Sony packs this release with trailers, lots and lots of trailers, which is hardly surprising considering the disc probably exists primarily for the rental market. The one extra included, a 15-minute documentary, is surprisingly decent, with a very earnest cast & crew (minus one Val Kilmer) discussing the effort they put into the film. It's pleasantly un-commercial, informative, and did a solid job in getting me behind the film.
The disc's technical merits are sound as well. The 5.1 audio is suitably punchy and well separated, and the visuals (which look as though they were film in HD digital) look sharp and free of blemishes or authoring gaffes. It's a nice job from Sony on what could easily be considered a throwaway project.
The Rebuttal Witnesses
Every frame of Hardwired is a testament to its low budget (or rather, Canadian) origins. I'm not exaggerating when I say the look and feel of the film is about on par with late-'90s TV more so than feature film. I kept having flashbacks of Dark Angel while watching, which, I guess could be good or bad depending on how you felt about that particular series. That said, the effects work well enough in serving the story without becoming distracting, even if they're never ever convincing.

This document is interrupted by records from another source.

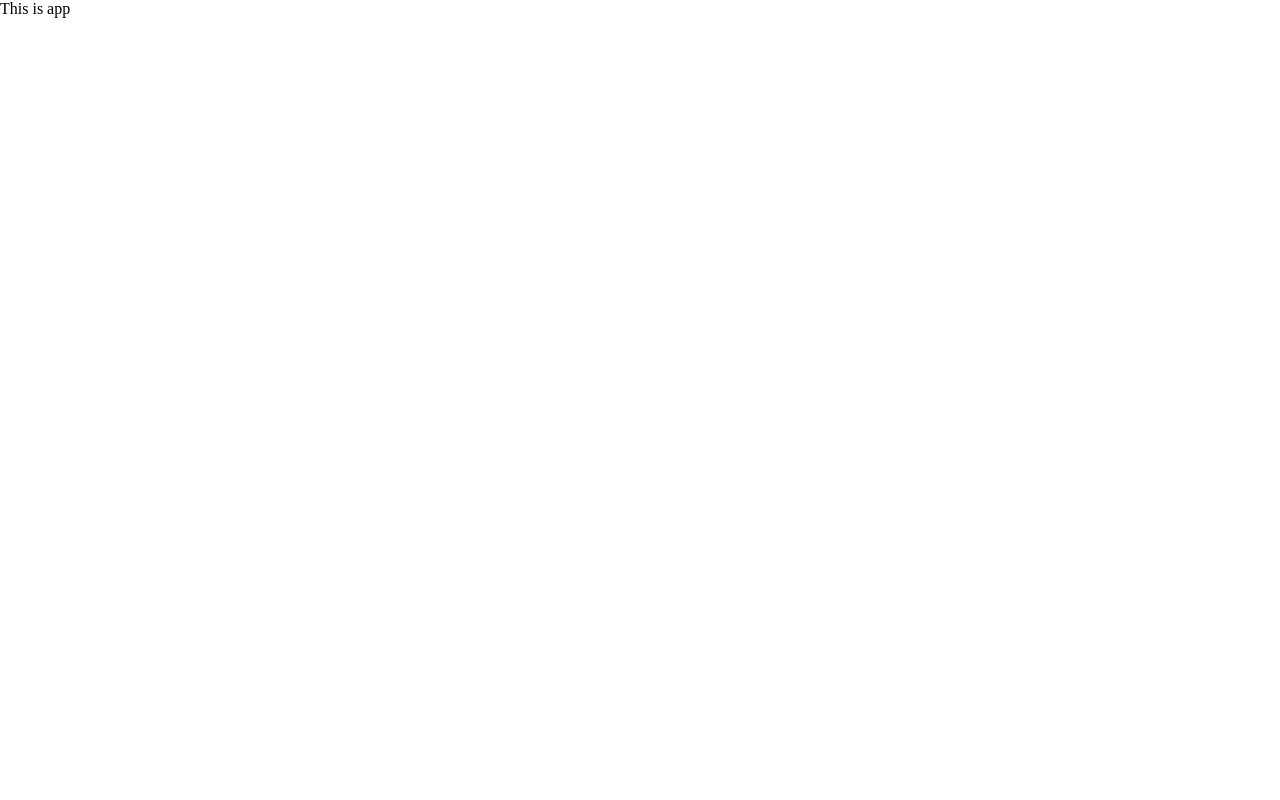
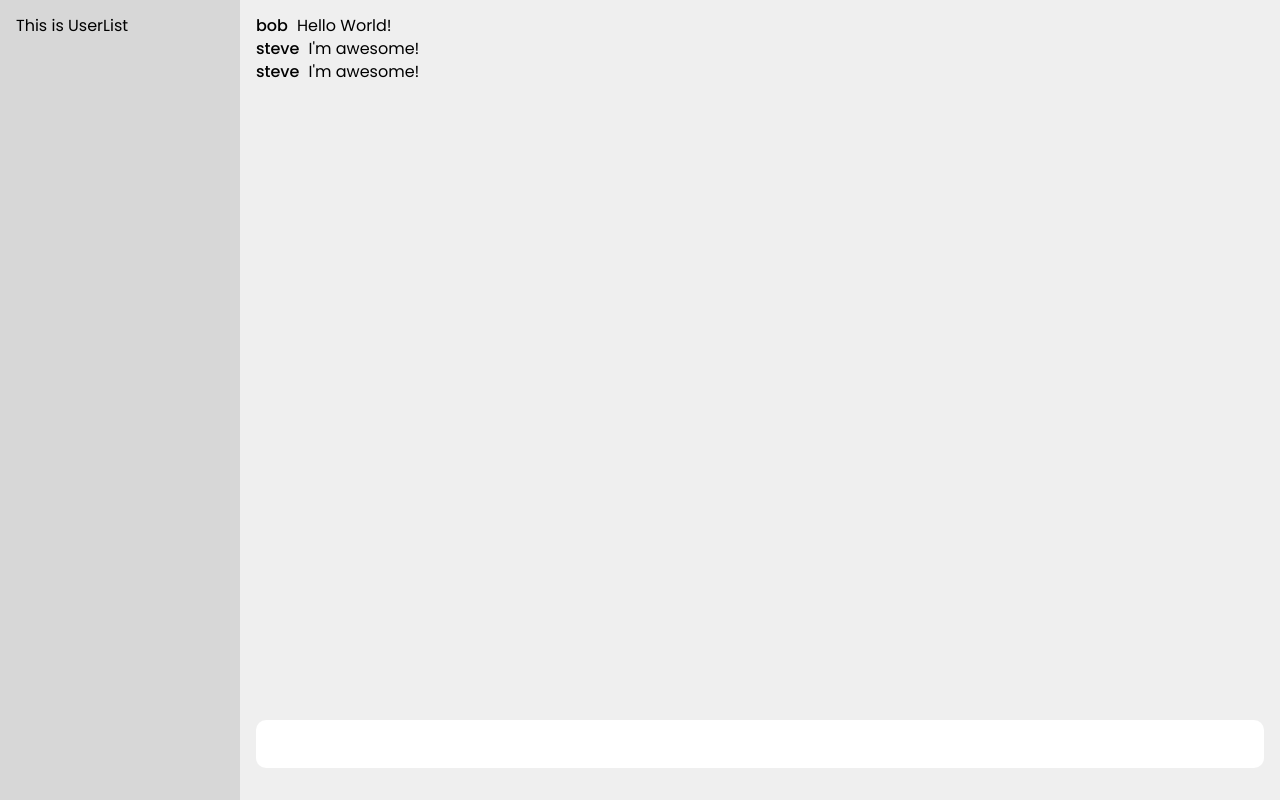
Before and after one commit to slooi/WebRTC-React-Chatroom, a React app in the folder client/: page / in a window 1280 px wide. Built offline with nearby package versions, Linux system fonts and the light colour scheme.

Commit message:
Created main UI

```diff
--- a/client/src/App.js
+++ b/client/src/App.js
@@ -1,9 +1,13 @@
 import React from 'react'
+
+import UserList from './components/UserList.js'
+import MainContent from './components/MainContent.js'
 
 const App = () => {
     return (
         <div className="app">
-            This is app
+            <UserList />
+            <MainContent />
         </div>
     )
 }
--- /dev/null
+++ b/client/src/components/Chat.js
@@ -0,0 +1,16 @@
+import React, {Component} from 'react'
+import Message from './Message.js'
+
+class Chat extends Component{
+    render(){
+        return (
+            <div className="chat">
+                <Message user="bob" message="Hello World!"/>
+                <Message user="steve"  message="I'm awesome!"/>
+                <Message user="steve"  message="I'm awesome!"/>
+            </div>
+        )
+    }
+}
+
+export default Chat
--- /dev/null
+++ b/client/src/components/MainContent.js
@@ -0,0 +1,16 @@
+import React, {Component} from 'react'
+import Chat from './Chat.js'
+import MessageForm from './MessageForm.js'
+
+class MainContent extends Component{
+    render(){
+        return (
+            <div className="main-content">
+                <Chat/>
+                <MessageForm/>
+            </div>
+        )
+    }
+}
+
+export default MainContent
--- /dev/null
+++ b/client/src/components/Message.js
@@ -0,0 +1,19 @@
+import React, {Component} from 'react'
+
+class Message extends Component{
+    constructor(props){
+        super(props)
+    }
+    render(){
+        console.log(this.props.messages)
+        return (
+            <div className="message">
+                <span className="user">{this.props.user}</span>
+                <span className="user-message">{this.props.message}</span>
+
+            </div>
+        )
+    }
+}
+
+export default Message
--- /dev/null
+++ b/client/src/components/MessageForm.js
@@ -0,0 +1,14 @@
+import React, {Component} from 'react'
+
+class MessageForm extends Component{
+    render(){
+        return (
+            <form className="message-form">
+                <input />
+            </form>
+        )
+    }
+}
+
+
+export default MessageForm
--- /dev/null
+++ b/client/src/components/UserList.js
@@ -0,0 +1,13 @@
+import React, {Component} from 'react'
+
+class UserList extends Component{
+    render(){
+        return (
+            <div className="user-list">
+                This is UserList
+            </div>
+        )
+    }
+}
+
+export default UserList
--- a/client/src/index.css
+++ b/client/src/index.css
@@ -1,5 +1,97 @@
+@import url('https://fonts.googleapis.com/css2?family=Poppins&display=swap');
+@import url('https://fonts.googleapis.com/css2?family=Poppins:wght@400;600&display=swap');
+@import url('https://fonts.googleapis.com/css2?family=Poppins:wght@400;500;600&display=swap');
+
 *{
     margin:0;
     padding:0;
     box-sizing: border-box;
+
+    --background-1st-color: #EFEFEF;
+    --background-2nd-color: #FFFFFF;
+    --background-2rd-color: #D7D7D7;
+
+    font-size: 1rem;
+    font-family: 'Poppins';
+    line-height: 1.2rem;
 }
+
+html, body, #root, .app{
+    width: 100vw;
+    height: 100vh;
+}
+
+/* #################### */
+/* COMPONENTS */
+/* #################### */
+
+.app{
+    display:flex;
+}
+
+.user-list{
+    background-color:var(--background-2rd-color);
+
+    /* Sizing */
+    width: 15rem;
+
+    /* Inside */
+    padding:1rem;
+}
+@media screen and (max-width:21rem){
+    .user-list{
+        display: none;
+    }
+}
+
+.main-content{
+    background-color: var(--background-1st-color);
+
+    /* Sizing */
+    flex:1;
+    min-width: 15rem;
+
+    /* Inside */
+    padding:1rem;
+    display:flex;
+    flex-direction: column;
+}
+
+.chat{
+    flex:1;
+
+    overflow-y: scroll;
+}
+.message-form{
+    height:3rem;
+
+    margin:1rem 0;
+}
+.message{
+    margin-bottom:4px;
+}
+
+
+/* #################### */
+/* NON-COMPONENTS */
+/* #################### */
+
+input{
+    width:100%;
+    height:100%;
+    outline: none;
+    border-radius: 10px;
+    border: 0px;
+
+    padding-left: 0.7rem;
+}
+
+
+
+.user-message{
+    margin-left:9px;
+}
+
+.user{
+    font-weight: 500;
+}
--- a/client/src/index.js
+++ b/client/src/index.js
@@ -3,5 +3,7 @@ import ReactDOM from 'react-dom'
 import App from './App.js'
 import './index.css'
 
+// import store from './store.js'
+
 
 ReactDOM.render(<App/>,document.getElementById('root'))
--- a/client/src/store.js
+++ b/client/src/store.js
@@ -0,0 +1,4 @@
+
+
+
+// export default store = 'pie'
```
Also changed, not shown: package.json (added, +29 -0 lines), client/src/actions/types.js (added), client/src/components/UserItem.js (added).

It must also be said that Val Kilmer is bloody awful in this film, from his glib remarks to his extremely bizarre look. His oversized spectacles, complete with rope chain and scarecrow haircut makes me wonder what the hell people were thinking. I mean, I don't know if Val's eccentricities were responsible, or if the creative minds actually felt that he should look like an unemployed stock broker with a coke problem and water retention. It's no wonder they photoshopped a picture of him from what looks like The Saint onto the DVD cover.
Hardwired also leaves the door wide open for a sequel, complete with
a subtle big baddie reveal in the final scene that has a part of me yearning for
When all is said and done, fans of dystopian sci-fi don't really have a whole lot to choose from these days. I'd probably grab Hardwired before watching Johnny Mnemonic again. If that ain't offhanded praise, I don't know what is.
Not guilty! I have a soft spot for dystopia. Bring on Hardwired 2: Electric Boogaloo.
Give us your feedback!
What's "fair"? Whether positive or negative, our reviews should be unbiased, informative, and critique the material on its own merits.
Scales of Justice
Review content copyright © 2009 Steve Power; Site design and review layout copyright © 2015 Verdict Partners LLC. All rights reserved.